Task:
Pictures stay out of the copy; set down each line of the listing below exactly.

Supplied material:
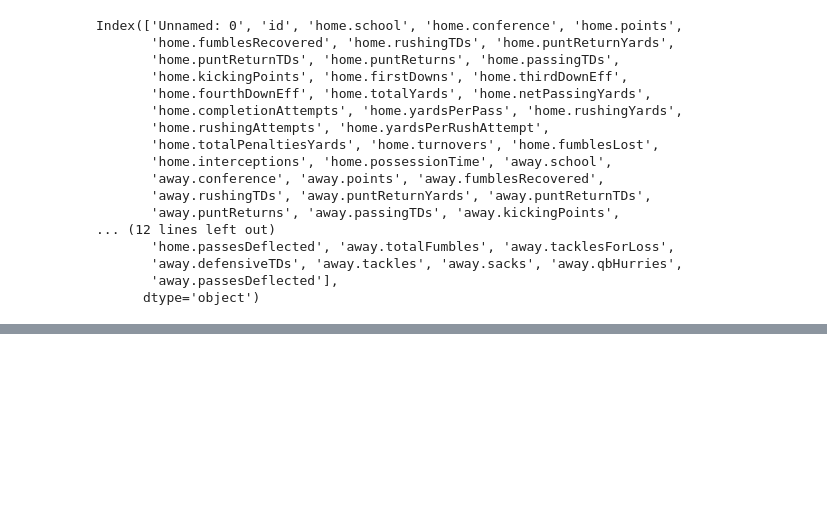
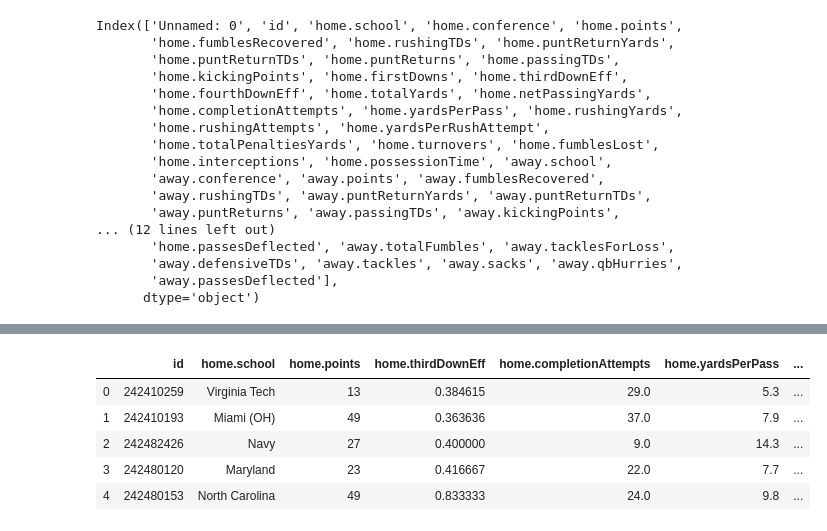
Before and after one commit to MichiganDataScienceTeam/F20-College-Football, a Jupyter notebook: notebooks/Prior Probability Model.ipynb, the cells around one changed output, grey strips where cells are left out. Saved outputs shown, nothing was run; the diff lists cells and outputs as text; code cells hidden in the pictures; blank space fills up the shorter version.

```diff
--- a/notebooks/Prior Probability Model.ipynb
+++ b/notebooks/Prior Probability Model.ipynb
@@ -175,0 +143,10 @@ aggstats.iloc[:50,:]
+# %%
+matchups = stats['id']
+stats.head()
+# %% [output]
+|  | id | home.school | home.points | home.thirdDownEff | home.completionAttempts | home.yardsPerPass | ... |
+| 0 | 242410259 | Virginia Tech | 13 | 0.384615 | 29.0 | 5.3 | ... |
+| 1 | 242410193 | Miami (OH) | 49 | 0.363636 | 37.0 | 7.9 | ... |
+| 2 | 242482426 | Navy | 27 | 0.400000 | 9.0 | 14.3 | ... |
+| 3 | 242480120 | Maryland | 23 | 0.416667 | 22.0 | 7.7 | ... |
+| 4 | 242480153 | North Carolina | 49 | 0.833333 | 24.0 | 9.8 | ... |
```
Also changed, not shown: parts of 12 cells of this notebook.
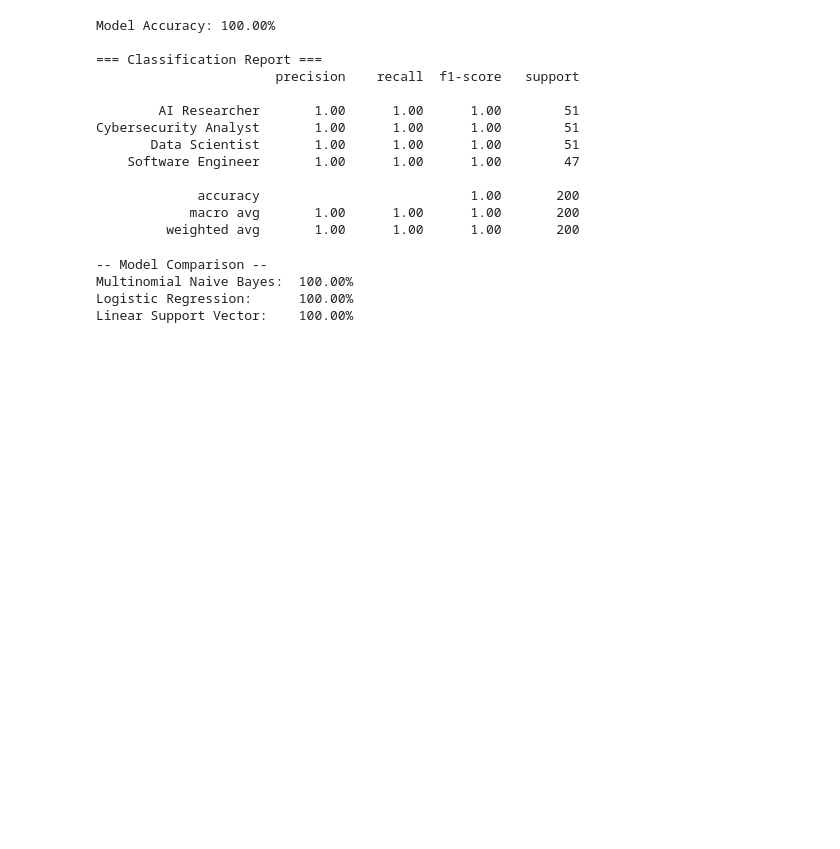
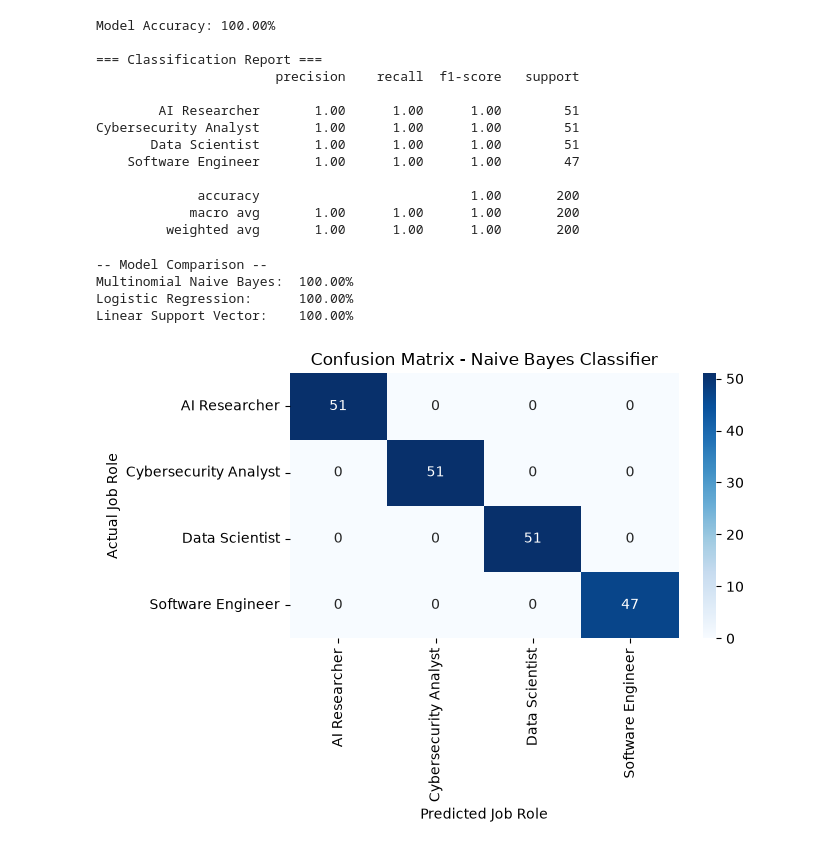
Before and after one commit to cla549/CMPT310-G03, a Jupyter notebook: job_classification.ipynb, the cells around one changed output. Cells and saved outputs as stored; diff of their text form; code cells hidden in the pictures; blank space fills up the shorter version.

Commit message:
confusion matrix heatmap for naivebayes

```diff
--- a/job_classification.ipynb
+++ b/job_classification.ipynb
@@ -86,3 +86,17 @@ print(f"Linear Support Vector:    {svcAcc * 100:.2f}%")
 Multinomial Naive Bayes:  100.00%
 Logistic Regression:      100.00%
 Linear Support Vector:    100.00%
+# %%
+import seaborn as sns
+
+confuMatrix = confusion_matrix(y_test, y_pred, labels=naiveBayes.classes_)
+
+plt.figure(figsize=(7, 5)) #heatmap plottin
+sns.heatmap(confuMatrix, annot=True, fmt='d', cmap='Blues', xticklabels=naiveBayes.classes_, yticklabels=naiveBayes.classes_)
+plt.title('Confusion Matrix - Naive Bayes Classifier')
+plt.xlabel('Predicted Job Role')
+plt.ylabel('Actual Job Role')
+plt.tight_layout()
+plt.show()
+# %% [output]
+[figure, added]
```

Solution:
Before and after one commit to MichiganDataScienceTeam/F20-College-Football, a Jupyter notebook: notebooks/Prior Probability Model.ipynb, the cells around one changed output, grey strips where cells are left out. Saved outputs shown, nothing was run; the diff lists cells and outputs as text; code cells hidden in the pictures; blank space fills up the shorter version.

```diff
--- a/notebooks/Prior Probability Model.ipynb
+++ b/notebooks/Prior Probability Model.ipynb
@@ -175,0 +143,10 @@ aggstats.iloc[:50,:]
+# %%
+matchups = stats['id']
+stats.head()
+# %% [output]
+|  | id | home.school | home.points | home.thirdDownEff | home.completionAttempts | home.yardsPerPass | ... |
+| 0 | 242410259 | Virginia Tech | 13 | 0.384615 | 29.0 | 5.3 | ... |
+| 1 | 242410193 | Miami (OH) | 49 | 0.363636 | 37.0 | 7.9 | ... |
+| 2 | 242482426 | Navy | 27 | 0.400000 | 9.0 | 14.3 | ... |
+| 3 | 242480120 | Maryland | 23 | 0.416667 | 22.0 | 7.7 | ... |
+| 4 | 242480153 | North Carolina | 49 | 0.833333 | 24.0 | 9.8 | ... |
```
Also changed, not shown: parts of 12 cells of this notebook.
Before and after one commit to cla549/CMPT310-G03, a Jupyter notebook: job_classification.ipynb, the cells around one changed output. Cells and saved outputs as stored; diff of their text form; code cells hidden in the pictures; blank space fills up the shorter version.

Commit message:
confusion matrix heatmap for naivebayes

```diff
--- a/job_classification.ipynb
+++ b/job_classification.ipynb
@@ -86,3 +86,17 @@ print(f"Linear Support Vector:    {svcAcc * 100:.2f}%")
 Multinomial Naive Bayes:  100.00%
 Logistic Regression:      100.00%
 Linear Support Vector:    100.00%
+# %%
+import seaborn as sns
+
+confuMatrix = confusion_matrix(y_test, y_pred, labels=naiveBayes.classes_)
+
+plt.figure(figsize=(7, 5)) #heatmap plottin
+sns.heatmap(confuMatrix, annot=True, fmt='d', cmap='Blues', xticklabels=naiveBayes.classes_, yticklabels=naiveBayes.classes_)
+plt.title('Confusion Matrix - Naive Bayes Classifier')
+plt.xlabel('Predicted Job Role')
+plt.ylabel('Actual Job Role')
+plt.tight_layout()
+plt.show()
+# %% [output]
+[figure, added]
```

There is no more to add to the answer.